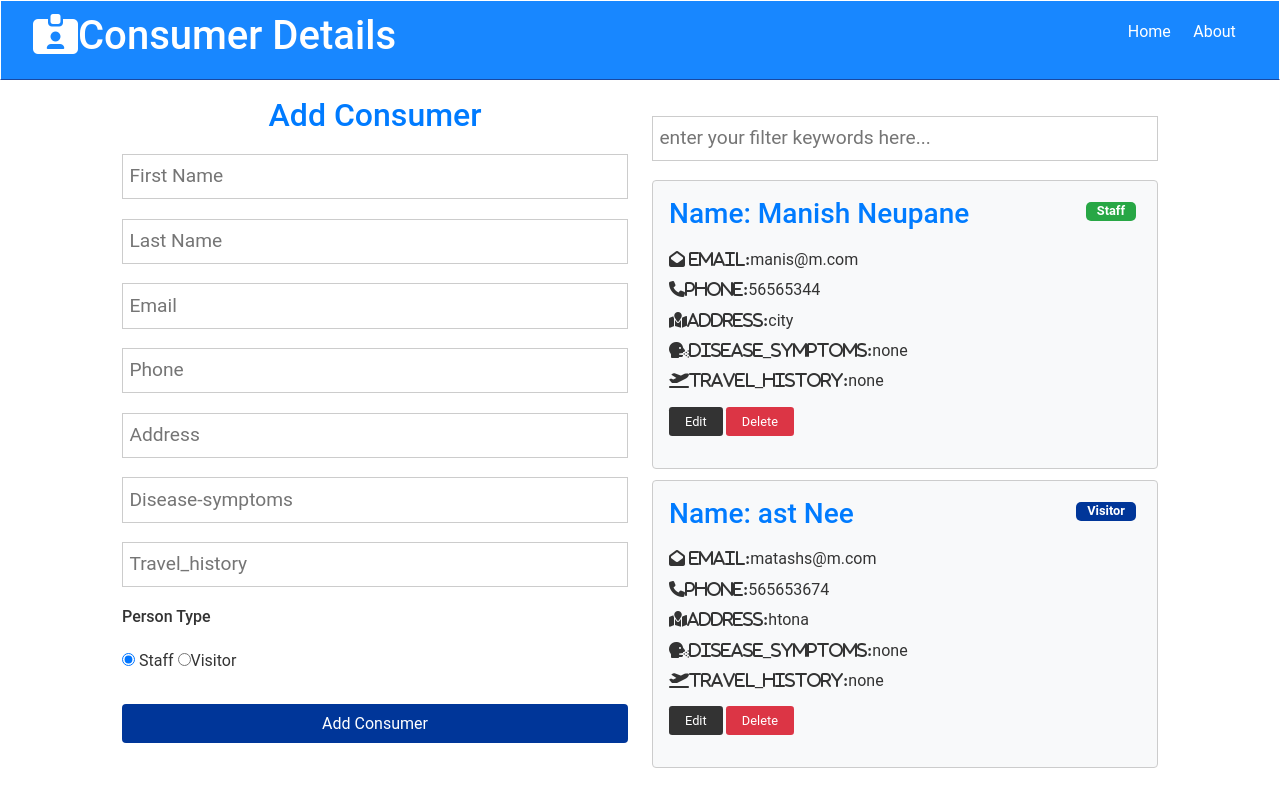
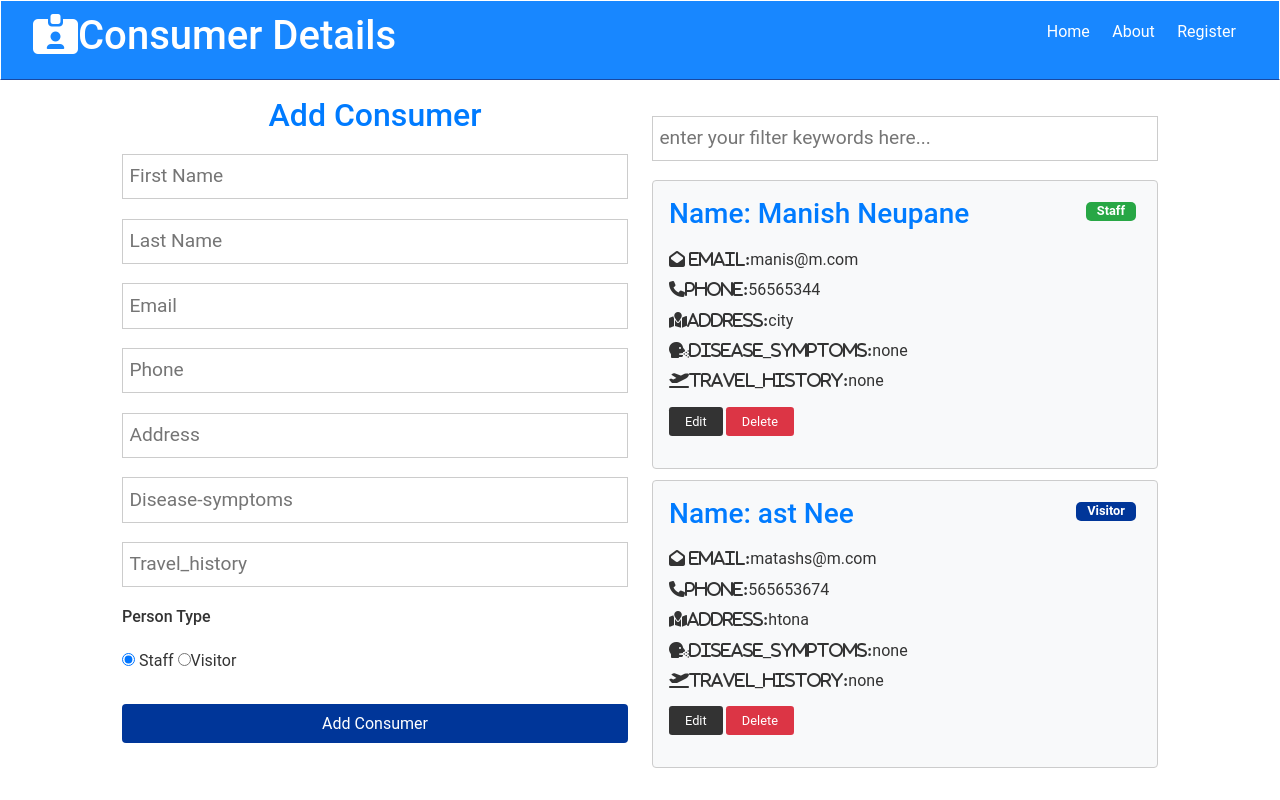
Before and after one commit to ManNeu/Consumer-Details, a React (Create React App) app in the folder client/: page / in a window 1280 px wide. Built offline with nearby package versions, Linux system fonts and the light colour scheme.

Commit message:
Register added to the Link temporarily which needs to be removed later

```diff
--- a/client/src/components/layout/Navbar.js
+++ b/client/src/components/layout/Navbar.js
@@ -20,6 +20,11 @@ const Navbar = ({ title, icon }) => {
             About
           </Link>
         </li>
+        <li>
+          <Link to="/register" className="navLink">
+            Register
+          </Link>
+        </li>
       </ul>
     </div>
   );
```
Also changed, not shown: 1 other file (tests, documents, lock files or other folders).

Work instructions:
Print all the entries again exactly as written, but without the pictures.

Exercise output:
Before and after one commit to ManNeu/Consumer-Details, a React (Create React App) app in the folder client/: page / in a window 1280 px wide. Built offline with nearby package versions, Linux system fonts and the light colour scheme.

Commit message:
Register added to the Link temporarily which needs to be removed later

```diff
--- a/client/src/components/layout/Navbar.js
+++ b/client/src/components/layout/Navbar.js
@@ -20,6 +20,11 @@ const Navbar = ({ title, icon }) => {
             About
           </Link>
         </li>
+        <li>
+          <Link to="/register" className="navLink">
+            Register
+          </Link>
+        </li>
       </ul>
     </div>
   );
```
Also changed, not shown: 1 other file (tests, documents, lock files or other folders).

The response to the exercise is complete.